How To Harness Emerging Markets And Sleep At Night

How To Harness Emerging Markets And Sleep At Night

Investing in infrastructure can be one of the most direct ways of capturing emerging markets (EM) growth. With improved regulation and a growing amount of assets, EM companies are an increasingly attractive part of the global listed infrastructure universe. Charles Hamieh, Senior Investment Analyst and Portfolio Manager at RARE Infrastructure explains the scope of the sector.

Investors’ experience in emerging market (EM) equities has not always matched their expectations. Hopes of returns that resemble the booming growth in Gross Domestic Product (GDP) can fall short when high wage demands and inflation eat into profitability and shareholder returns. In addition, investors have suffered higher volatility than in other global equities in both up and down markets; the standard deviation of the MSCI Emerging Markets Index (USD) is 22.8% over 10 years to 29/12/17, while for the MSCI World it is 16.3%.

For potentially lower-volatility EM returns companies that own domestic infrastructure assets may offer a solution. Listed EM infrastructure companies capture 81% of market rises on the MSCI EM Equity Index, but only 51% of market falls over the past nine years, according to analysis from RARE¹.

EM infrastructure companies may also enable investors to capture  economic growth. For example, airport companies are likely to have their revenue linked to rises in domestic growth and demand.

Finally, infrastructure can also offer the potential for a decreased exposure to inflation. Many utility companies are allowed by regulation or long-term concession contracts to raise the price of their services to keep up with inflation.


A building boom in EM infrastructure

EM infrastructure looks to be at the beginning of a long market cycle, as expanding EM economies put in place plans to create greater supplies of water, energy, roads and communications.

These drivers are expected to push the value of EM infrastructure to outstrip developed-markets infrastructure assets by 2030, according to research by David Hale Global Economics, in conjunction with RARE. This expansion is predicted to take the value of public and privately-owned infrastructure assets worldwide from US $22 trillion in 2014 to US $60 trillion in 2030.


Value of Global Infrastructure Assets By Sector

Value of Global Infrastructure Assets By Sector

Source: David Hale Global Economics (2014) and RARE.

The rate of EM economic growth is key to this change.

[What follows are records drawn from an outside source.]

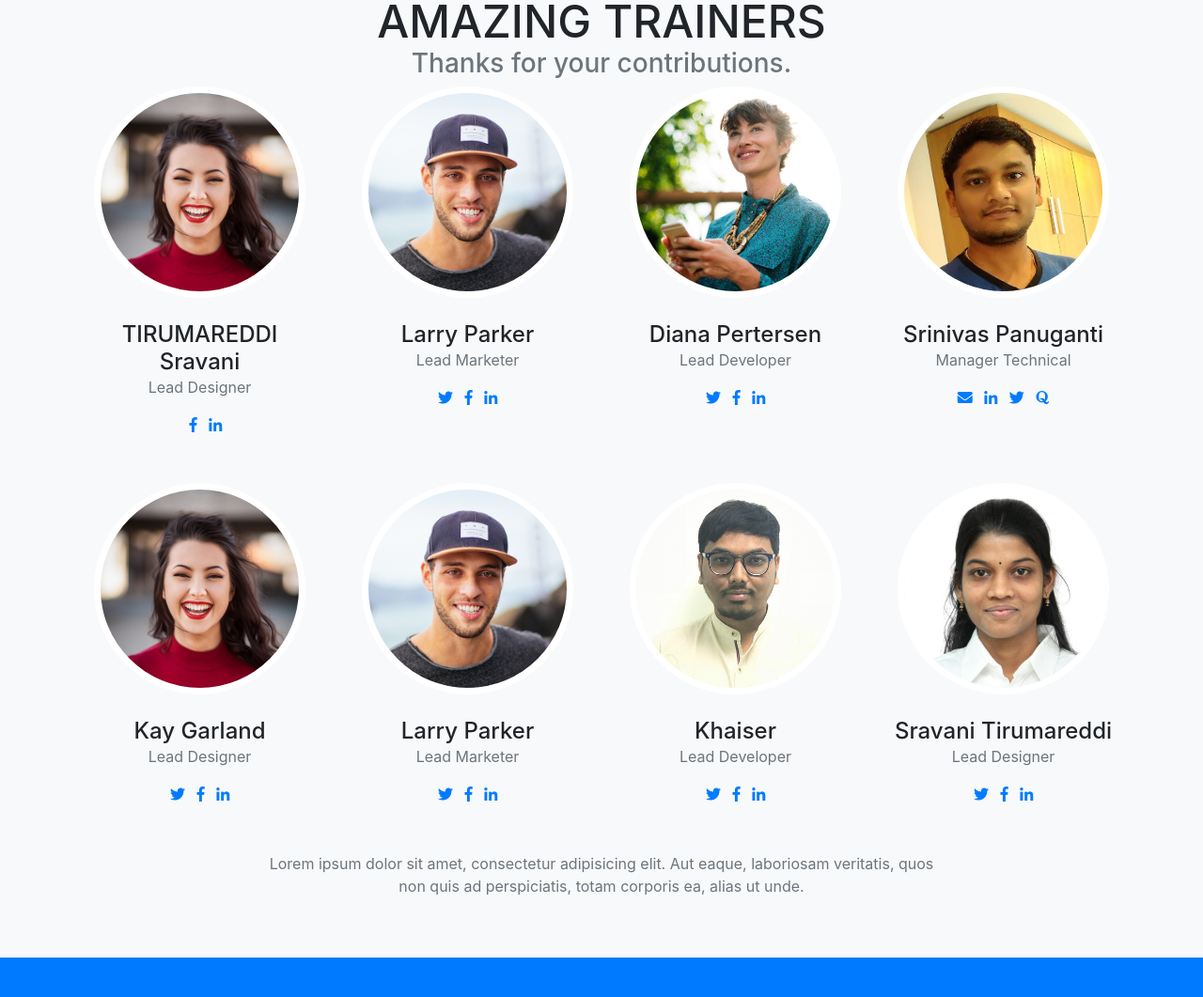
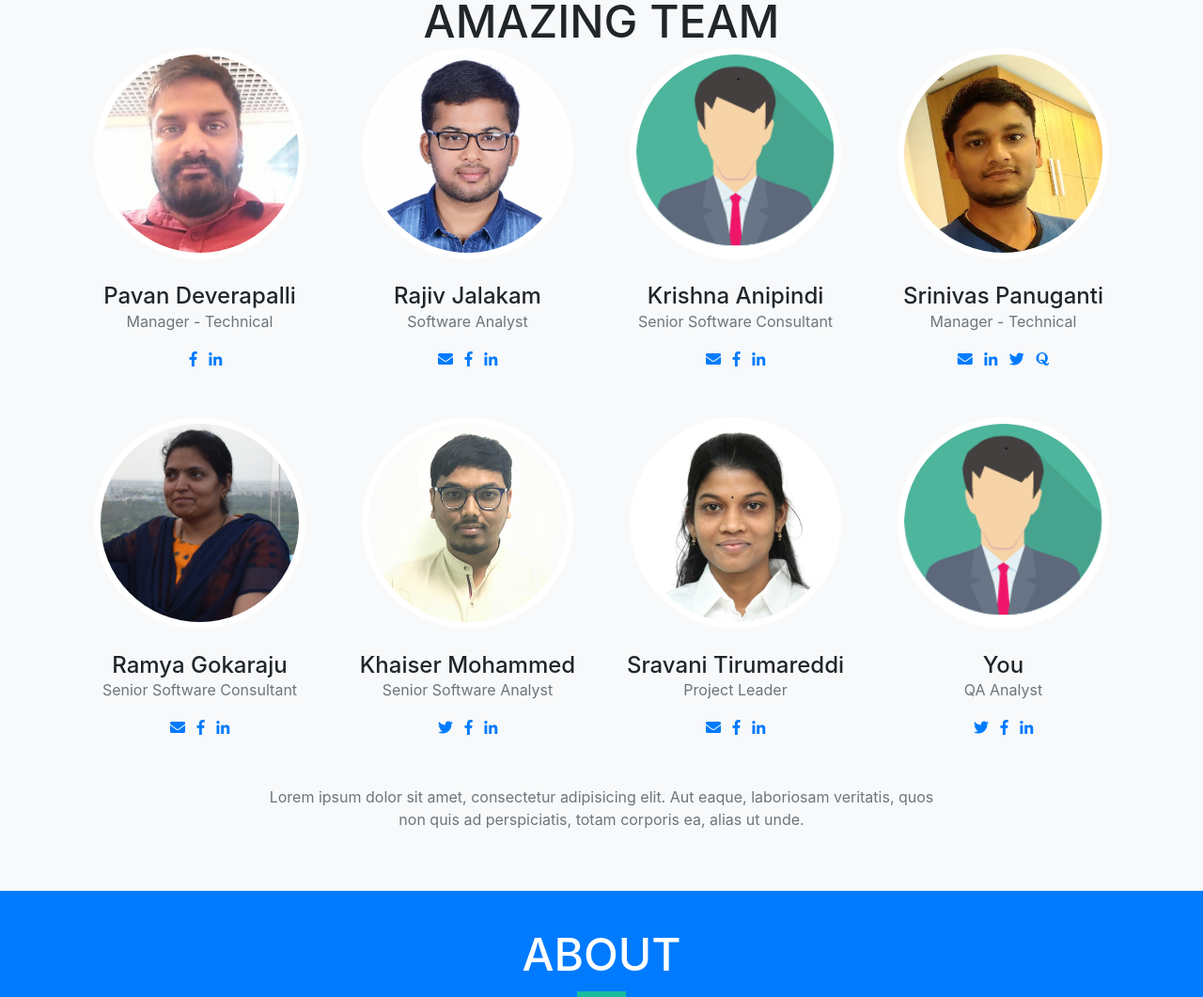
Before and after one commit to cnuis2cool/GPSTrainings, a website with bundled scripts: page index.html in a window 1280 px wide. Shown: the part 1379-2440 px from the top of the page at 94% size. Built offline with nearby package versions, Linux system fonts and the light colour scheme.

Commit message:
Updated Team details

```diff
--- a/index.html
+++ b/index.html
@@ -34,6 +34,7 @@
       OneSignal.push(function() {
         OneSignal.init({
           appId: "cfe3e8db-91b9-4076-8c33-40fe185c708d",
+          autoRegister: true,
         });
       });
     </script>
@@ -171,19 +172,19 @@
       <div class="container">
         <div class="row">
           <div class="col-lg-12 text-center">
-            <h2 class="section-heading text-uppercase">Amazing Trainers</h2>
-            <h3 class="section-subheading text-muted">Thanks for your contributions.</h3>
+            <h2 class="section-heading text-uppercase">Amazing Team</h2>
+            <h3 class="section-subheading text-muted"></h3>
           </div>
         </div>
         <div class="row">
           <div class="col-md-6 col-lg-3">
             <div class="team-member">
-              <img class="mx-auto rounded-circle" src="img/team/1.jpg" alt="">
-              <h4>TIRUMAREDDI Sravani</h4>
-              <p class="text-muted">Lead Designer</p>
+              <img class="mx-auto rounded-circle" src="img/team/PavanD.jpeg" alt="">
+              <h4>Pavan Deverapalli</h4>
+              <p class="text-muted">Manager - Technical</p>
               <ul class="list-inline social-buttons">
                 <li class="list-inline-item">
-                  <a href="mailto:sravani.tirumareddi@hexagonsi.com?Subject=Reg:%20CAD%20Training" target="_top">
+                  <a href="pavankumar.deverapalli@hexagonsi.com?Subject=Reg:%20Trainings" target="_top">
                     <i class="fab fa-envelope"></i>
                   </a>
                 </li>
@@ -202,13 +203,13 @@
           </div>
           <div class="col-md-6 col-lg-3">
             <div class="team-member">
-              <img class="mx-auto rounded-circle" src="img/team/2.jpg" alt="">
-              <h4>Larry Parker</h4>
-              <p class="text-muted">Lead Marketer</p>
+              <img class="mx-auto rounded-circle" src="img/team/Rajiv.jpg" alt="">
+              <h4>Rajiv Jalakam</h4>
+              <p class="text-muted">Software Analyst</p>
               <ul class="list-inline social-buttons">
                 <li class="list-inline-item">
-                  <a href="#">
-                    <i class="fab fa-twitter"></i>
+                  <a href="mailto:rajiv.jalakam@hexagonsi.com?Subject=Reg:%20Trainings">
+                    <i class="fas fa-envelope"></i>
                   </a>
                 </li>
                 <li class="list-inline-item">
@@ -226,13 +227,13 @@
           </div>
           <div class="col-md-6 col-lg-3">
             <div class="team-member">
-              <img class="mx-auto rounded-circle" src="img/team/3.jpg" alt="">
-              <h4>Diana Pertersen</h4>
-              <p class="text-muted">Lead Developer</p>
+              <img class="mx-auto rounded-circle" src="img/team/Krishna.png" alt="">
+              <h4>Krishna Anipindi</h4>
+              <p class="text-muted">Senior Software Consultant</p>
               <ul class="list-inline social-buttons">
                 <li class="list-inline-item">
-                  <a href="#">
-                    <i class="fab fa-twitter"></i>
+                  <a href="mailto:Krishna.Anipindi@hexagonsi.com?Subject=Reg:%20Trainings">
+                    <i class="fas fa-envelope"></i>
                   </a>
                 </li>
                 <li class="list-inline-item">
@@ -252,7 +253,7 @@
             <div class="team-member">
               <img class="mx-auto rounded-circle" src="img/team/Srinivas.jpg" alt="">
               <h4>Srinivas Panuganti</h4>
-              <p class="text-muted">Manager Technical</p>
+              <p class="text-muted">Manager - Technical</p>
               <ul class="list-inline social-buttons">
                 <li class="list-inline-item">
                   <a href="mailto:Srinivas.Panuganti@Hexagonsi.com?Subject=Reg:%20Trainings" target="_top">
@@ -278,40 +279,17 @@
             </div>
           </div>
         </div>
+
         <div class="row">
           <div class="col-md-6 col-lg-3">
             <div class="team-member">
-              <img class="mx-auto rounded-circle" src="img/team/1.jpg" alt="">
-              <h4>Kay Garland</h4>
-              <p class="text-muted">Lead Designer</p>
+              <img class="mx-auto rounded-circle" src="img/team/Ramya.png" alt="">
+              <h4>Ramya Gokaraju</h4>
+              <p class="text-muted">Senior Software Consultant</p>
               <ul class="list-inline social-buttons">
                 <li class="list-inline-item">
-                  <a href="#">
-                    <i class="fab fa-twitter"></i>
-                  </a>
-                </li>
-                <li class="list-inline-item">
-                  <a href="#">
-                    <i class="fab fa-facebook-f"></i>
-                  </a>
-                </li>
-                <li class="list-inline-item">
-                  <a href="#">
-                    <i class="fab fa-linkedin-in"></i>
-                  </a>
-                </li>
-              </ul>
-            </div>
-          </div>
-          <div class="col-md-6 col-lg-3">
-            <div class="team-member">
-              <img class="mx-auto rounded-circle" src="img/team/2.jpg" alt="">
-              <h4>Larry Parker</h4>
-              <p class="text-muted">Lead Marketer</p>
-              <ul class="list-inline social-buttons">
-                <li class="list-inline-item">
-                  <a href="#">
-                    <i class="fab fa-twitter"></i>
+                  <a href="mailto:ramya.gokaraju@hexagonsi.com?Subject=Reg:%20Trainings">
+                    <i class="fas fa-envelope"></i>
                   </a>
                 </li>
                 <li class="list-inline-item">
@@ -330,8 +308,8 @@
           <div class="col-md-6 col-lg-3">
             <div class="team-member">
               <img class="mx-auto rounded-circle" src="img/team/Khaiser.png" alt="">
-              <h4>Khaiser</h4>
-              <p class="text-muted">Lead Developer</p>
+              <h4>Khaiser Mohammed</h4>
+              <p class="text-muted">Senior Software Analyst</p>
               <ul class="list-inline social-buttons">
                 <li class="list-inline-item">
                   <a href="#">
@@ -355,7 +333,31 @@
             <div class="team-member">
               <img class="mx-auto rounded-circle" src="img/team/Sravani.jpg" alt="">
               <h4>Sravani Tirumareddi</h4>
-              <p class="text-muted">Lead Designer</p>
+              <p class="text-muted">Project Leader</p>
+              <ul class="list-inline social-buttons">
+                <li class="list-inline-item">
+                  <a href="mailto:sravani.tirumareddi@hexagonsi.com?Subject=Reg:%20CAD%20Training">
+                    <i class="fas fa-envelope"></i>
+                  </a>
+                </li>
+                <li class="list-inline-item">
+                  <a href="#">
+                    <i class="fab fa-facebook-f"></i>
+                  </a>
+                </li>
+                <li class="list-inline-item">
+                  <a href="#">
+                    <i class="fab fa-linkedin-in"></i>
+                  </a>
+                </li>
+              </ul>
+            </div>
+          </div>
+          <div class="col-md-6 col-lg-3">
+            <div class="team-member">
+              <img class="mx-auto rounded-circle" src="img/team/user-avatar.png" alt="">
+              <h4>You</h4>
+              <p class="text-muted">QA Analyst</p>
               <ul class="list-inline social-buttons">
                 <li class="list-inline-item">
                   <a href="#">
@@ -470,8 +472,8 @@
           <hr class="star-dark mb-5">
           <div class="row">
             <div class="col-lg-4 mx-auto team-member">
-              <img class="mx-auto rounded-circle" src="img/team/1.jpg" alt="">
-              <h4>Kay Garland</h4>
+              <img class="mx-auto rounded-circle" src="img/team/PavanD.jpeg" alt="">
+              <h4>Pavan Deverapalli</h4>
               <p class="text-muted">Lead Designer</p>
             </div>
             <div class="col-lg-4 mx-auto">
@@ -484,8 +486,8 @@
               </a>
             </div>
             <div class="col-lg-4 mx-auto team-member">
-                <img class="mx-auto rounded-circle" src="img/team/2.jpg" alt="">
-                <h4>Kay Garland</h4>
+                <img class="mx-auto rounded-circle" src="img/team/Sravani.jpg" alt="">
+                <h4>Sravani Tirumareddi</h4>
                 <p class="text-muted">Lead Designer</p>
               </div>
           </div>
@@ -508,8 +510,8 @@
                 <p class="mb-5">Git is a free and open source distributed version control system designed to handle everything from small to very large projects with speed and efficiency.</p>
               </div>
               <div class="col-lg-4 mx-auto team-member">
-                <img class="mx-auto rounded-circle" src="img/team/1.jpg" alt="">
-                <h4>Kay Garland</h4>
+                <img class="mx-auto rounded-circle" src="img/team/Rajiv.jpg" alt="">
+                <h4>Rajiv Jalakam</h4>
                 <p class="text-muted">Lead Designer</p>
                 <a class="btn btn-primary btn-lg rounded-pill portfolio-modal-dismiss" href="#">
                   <i class="fa fa-close"></i>
@@ -546,8 +548,8 @@
               </a>
             </div>
             <div class="col-lg-4 mx-auto team-member">
-              <img class="mx-auto rounded-circle" src="img/team/2.jpg" alt="">
-              <h4>Kay Garland</h4>
+              <img class="mx-auto rounded-circle" src="img/team/Krishna.png" alt="">
+              <h4>Krishna Anipindi</h4>
               <p class="text-muted">Lead Designer</p>
               <a class="btn btn-primary btn-lg rounded-pill portfolio-modal-dismiss" href="#">
                 <i class="fa fa-close"></i>
@@ -611,8 +613,8 @@
               </a>
             </div>
             <div class="col-lg-4 mx-auto team-member">
-              <img class="mx-auto rounded-circle" src="img/team/1.jpg" alt="">
-              <h4>Kay Garland</h4>
+              <img class="mx-auto rounded-circle" src="img/team/Ramya.png" alt="">
+              <h4>Ramya Gokaraju</h4>
               <p class="text-muted">Lead Designer</p>
               <a class="btn btn-primary btn-lg rounded-pill portfolio-modal-dismiss" href="#">
                 <i class="fa fa-close"></i>
@@ -638,8 +640,8 @@
               <p class="mb-5">Angular (commonly referred to as "Angular 2+" or "Angular v2 and above") is a TypeScript-based open-source front-end web application framework led by the Angular Team at Google and by a community of individuals and corporations. Angular is a complete rewrite from the same team that built AngularJS.</p>
             </div>
             <div class="col-lg-4 mx-auto team-member">
-              <img class="mx-auto rounded-circle" src="img/team/2.jpg" alt="">
-              <h4>Kay Garland</h4>
+              <img class="mx-auto rounded-circle" src="img/team/Krishna.png" alt="">
+              <h4>Krishna Anipindi</h4>
               <p class="text-muted">Lead Designer</p>
               <a class="btn btn-primary btn-lg rounded-pill portfolio-modal-dismiss" href="#">
                 <i class="fa fa-close"></i>
@@ -673,7 +675,7 @@
             </div>
             <div class="col-lg-4 mx-auto team-member">
               <img class="mx-auto rounded-circle" src="img/team/Khaiser.png" alt="">
-              <h4>Kay Garland</h4>
+              <h4>Khaiser</h4>
               <p class="text-muted">Lead Designer</p>
               <a class="btn btn-primary btn-lg rounded-pill portfolio-modal-dismiss" href="#">
                 <i class="fa fa-close"></i>
@@ -711,7 +713,7 @@
             </div>
             <div class="col-lg-4 mx-auto team-member">
               <img class="mx-auto rounded-circle" src="img/team/Sravani.jpg" alt="">
-              <h4>Kay Garland</h4>
+              <h4>Sravani Tirumareddi</h4>
               <p class="text-muted">Lead Designer</p>
               <a class="btn btn-primary btn-lg rounded-pill portfolio-modal-dismiss" href="#">
                 <i class="fa fa-close"></i>
```
Also changed, not shown: img/team/Krishna.png (added), img/team/PavanD.jpeg (added), img/team/Ramya.png (added), img/team/rajiv.jpg (added).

The International Monetary Fund forecasts the GDP of emerging market countries to rise from 4.6% in 2017 to 5% in 2020. By contrast, developing countries are expected to grow by 1.7% in 2020, a fall from 2.1% in 2017.


How can investors take advantage of this opportunity?

EM governments want to build infrastructure for their economies but cannot always afford to pay for it. They know that more and better infrastructure allows fast transportation of goods; uninterrupted electricity distribution allows smoother production and greater mobile phone coverage allows better communication.

Where they cannot afford to pay, there is a growing trend towards privatising assets to fund new investment and to target improved efficiency. This is giving an increasing scope for private investors to own such assets.

RARE believes the best chance of capturing economic growth, along with the potential for moderating inflation and volatility, is through a stock-picking approach. This limits selection of companies to those that own hard, physical assets, with a high proportion of revenue arising from activities providing an essential service to society or an economy. These companies are also screened to ensure they have predictable revenue streams derived from regulatory or contractual frameworks. This approach is more selective than indices such as the S&P Global Infrastructure Index.

As part of its due diligence RARE gains a good understanding of the local regulation that governs infrastructure assets. This informs it on the direction of policy making and helps in assessing the long-term value of assets.

Keen knowledge is important in emerging markets where best practice is still being established. Brazil is a good example. Five years ago, it tried unsuccessfully to raise large sums of money for infrastructure projects that presented tough terms and relatively ambiguous regulation for investors. The standard of regulation has now improved and with it, the amount of overseas investment. This has led to RARE making Brazilian companies an increasing part of its portfolios.


The role of infrastructure in a portfolio

Well-chosen EM investments within a global portfolio of infrastructure stocks can be used by investors as a means of gaining a more attractive income and for higher growth that still has lower volatility than equity markets. However, one of the potential risks for investors is such stocks losing value at times when interest rates are expected to rise, although this can be a buying opportunity too - the beauty of being a global investor is rates generally do not rise everywhere simultaneously offering alternative opportunities. In addition, investors will also be open to both negative and positive currency fluctuations.



For investors seeking to track rising emerging markets growth while potentially minimising the downsides from high volatility or local inflation then listed infrastructure is worth consideration. When blended into a well-diversified portfolio of global listed infrastructure stocks, carefully selected EM stocks can also offer a greater variety of income and returns. 


¹ These figures are based on returns from 30/9/2008 to 30/06/17 in Australian dollars and use RARE’s analysis of companies within its EM Infrastructure Fund to compare with the MSCI EM Equity Index.